Stone also points out that women who tend to "opt out" are the exception, not the rule, citing studies that indicate that 70 percent of the women who are married mothers of preschoolers still continue to work. Turn this figure around and the reality is that one out of every four women DOES decide to stay home.
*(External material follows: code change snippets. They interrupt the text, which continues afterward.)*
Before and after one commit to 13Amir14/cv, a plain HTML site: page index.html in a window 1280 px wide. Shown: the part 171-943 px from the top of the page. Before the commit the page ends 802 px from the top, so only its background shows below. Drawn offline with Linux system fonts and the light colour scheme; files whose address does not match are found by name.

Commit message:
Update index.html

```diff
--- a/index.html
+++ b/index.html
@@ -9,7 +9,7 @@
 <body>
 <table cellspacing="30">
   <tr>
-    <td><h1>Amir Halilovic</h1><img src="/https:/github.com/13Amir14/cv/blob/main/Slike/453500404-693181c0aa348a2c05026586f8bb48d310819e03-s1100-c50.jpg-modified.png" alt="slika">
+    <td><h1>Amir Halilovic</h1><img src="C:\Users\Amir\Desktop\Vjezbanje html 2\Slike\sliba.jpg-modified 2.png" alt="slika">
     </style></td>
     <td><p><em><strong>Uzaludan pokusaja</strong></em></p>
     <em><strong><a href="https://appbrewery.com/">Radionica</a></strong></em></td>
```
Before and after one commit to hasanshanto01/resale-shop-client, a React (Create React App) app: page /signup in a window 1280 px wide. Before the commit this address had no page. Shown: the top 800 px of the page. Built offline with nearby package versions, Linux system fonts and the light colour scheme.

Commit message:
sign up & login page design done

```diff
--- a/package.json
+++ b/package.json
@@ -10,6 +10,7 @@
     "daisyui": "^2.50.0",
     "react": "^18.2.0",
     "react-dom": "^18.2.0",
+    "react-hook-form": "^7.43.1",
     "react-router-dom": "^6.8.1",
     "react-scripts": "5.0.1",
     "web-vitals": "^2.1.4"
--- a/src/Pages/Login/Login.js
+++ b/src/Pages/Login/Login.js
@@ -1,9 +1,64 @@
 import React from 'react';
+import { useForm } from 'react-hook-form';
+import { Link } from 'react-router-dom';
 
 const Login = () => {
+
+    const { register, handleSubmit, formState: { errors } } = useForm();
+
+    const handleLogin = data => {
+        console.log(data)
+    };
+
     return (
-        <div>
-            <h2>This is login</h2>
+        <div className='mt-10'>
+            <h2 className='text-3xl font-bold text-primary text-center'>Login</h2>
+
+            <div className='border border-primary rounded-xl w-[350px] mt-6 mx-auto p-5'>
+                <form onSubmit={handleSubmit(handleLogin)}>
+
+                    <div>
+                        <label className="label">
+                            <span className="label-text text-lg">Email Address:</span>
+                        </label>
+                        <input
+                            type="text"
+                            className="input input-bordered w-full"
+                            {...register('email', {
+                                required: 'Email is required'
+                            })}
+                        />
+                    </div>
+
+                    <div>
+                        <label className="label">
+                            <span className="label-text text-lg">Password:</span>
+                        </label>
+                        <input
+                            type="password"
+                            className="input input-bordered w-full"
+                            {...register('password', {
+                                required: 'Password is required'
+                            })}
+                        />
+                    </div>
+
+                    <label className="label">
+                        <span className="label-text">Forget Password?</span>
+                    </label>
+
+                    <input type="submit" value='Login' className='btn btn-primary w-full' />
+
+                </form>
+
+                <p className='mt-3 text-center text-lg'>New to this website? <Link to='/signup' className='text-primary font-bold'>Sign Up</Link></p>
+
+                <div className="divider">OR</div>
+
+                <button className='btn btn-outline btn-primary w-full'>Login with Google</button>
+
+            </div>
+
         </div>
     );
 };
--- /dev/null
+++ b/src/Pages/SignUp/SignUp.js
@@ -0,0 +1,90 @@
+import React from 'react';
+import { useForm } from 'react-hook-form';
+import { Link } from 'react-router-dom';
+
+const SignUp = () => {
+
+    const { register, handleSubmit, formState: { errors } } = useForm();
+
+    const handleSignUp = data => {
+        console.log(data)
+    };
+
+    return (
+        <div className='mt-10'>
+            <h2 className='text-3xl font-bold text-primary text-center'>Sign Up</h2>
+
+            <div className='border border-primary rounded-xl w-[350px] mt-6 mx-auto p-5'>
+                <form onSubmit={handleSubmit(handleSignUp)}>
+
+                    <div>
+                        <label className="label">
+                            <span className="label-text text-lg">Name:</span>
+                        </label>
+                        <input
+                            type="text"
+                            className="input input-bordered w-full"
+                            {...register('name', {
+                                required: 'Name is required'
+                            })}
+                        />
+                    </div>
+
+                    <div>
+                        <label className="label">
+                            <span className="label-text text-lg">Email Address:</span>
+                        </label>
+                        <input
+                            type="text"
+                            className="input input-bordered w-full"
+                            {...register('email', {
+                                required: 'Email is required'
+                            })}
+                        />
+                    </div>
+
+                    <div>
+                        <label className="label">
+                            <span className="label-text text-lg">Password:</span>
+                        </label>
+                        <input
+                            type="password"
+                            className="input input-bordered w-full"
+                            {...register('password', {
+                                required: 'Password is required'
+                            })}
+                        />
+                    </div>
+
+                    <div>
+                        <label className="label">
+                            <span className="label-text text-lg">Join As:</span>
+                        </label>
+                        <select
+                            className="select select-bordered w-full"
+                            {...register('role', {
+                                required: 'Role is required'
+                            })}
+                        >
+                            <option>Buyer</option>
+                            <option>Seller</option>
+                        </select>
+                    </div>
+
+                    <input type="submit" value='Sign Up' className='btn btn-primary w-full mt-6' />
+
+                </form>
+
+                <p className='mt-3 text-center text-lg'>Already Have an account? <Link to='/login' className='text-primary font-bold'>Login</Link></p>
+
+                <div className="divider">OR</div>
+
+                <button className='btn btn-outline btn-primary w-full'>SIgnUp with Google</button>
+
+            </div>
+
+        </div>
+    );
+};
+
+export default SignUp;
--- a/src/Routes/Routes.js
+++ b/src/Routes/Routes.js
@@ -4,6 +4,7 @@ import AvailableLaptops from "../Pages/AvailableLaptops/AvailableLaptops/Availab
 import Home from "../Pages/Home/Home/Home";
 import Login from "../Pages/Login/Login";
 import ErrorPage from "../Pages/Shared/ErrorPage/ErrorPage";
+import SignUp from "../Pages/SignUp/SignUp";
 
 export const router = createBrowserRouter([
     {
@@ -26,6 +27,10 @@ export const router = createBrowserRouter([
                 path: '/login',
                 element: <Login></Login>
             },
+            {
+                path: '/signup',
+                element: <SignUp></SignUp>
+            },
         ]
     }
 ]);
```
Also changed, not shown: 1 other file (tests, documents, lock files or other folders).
This book is an exploration of these particular women and it is written in what I found to be a very nonjudgmental and open style.
The author was also able to get some company heads to admit their mixed feelings about mothers in the workplace, their fears about them being less committed to their jobs or more likely to quit.
Other areas covered in this book include:
Most women quit only as a last resort (p. 18)
Each woman's story was unique, often complex and with many factors.
There was often ambivalence and a shifting of roles within the home
Their decision did NOT signal a return to traditionalism (p. 19).
Their former workplaces often made it difficult, if not impossible, for them to continue balancing family and work, rejecting their attempts to create innovations while maintaining productivity.
If you'd like to know what is featured in each Chapter, here's a quick rundown:
Chapter 1 - Looks at various women (the former Ivy League sports star, the CPA, the Consultant, an editor, a stock trader, etc) and their various experiences at work.
Chapter 2- 3- Looks at the families, children and husbands.
Chapter 4- Focuses on work, problems and challenges and factors that lead to a decision to opt out.
Chapters 6-8 - Life at home, coping techniques, finding new identities.
Chapter 9- Explores possible ways that women could continue to work (if they chose) and minimizing the obstacles that make staying home a necessity, not a choice.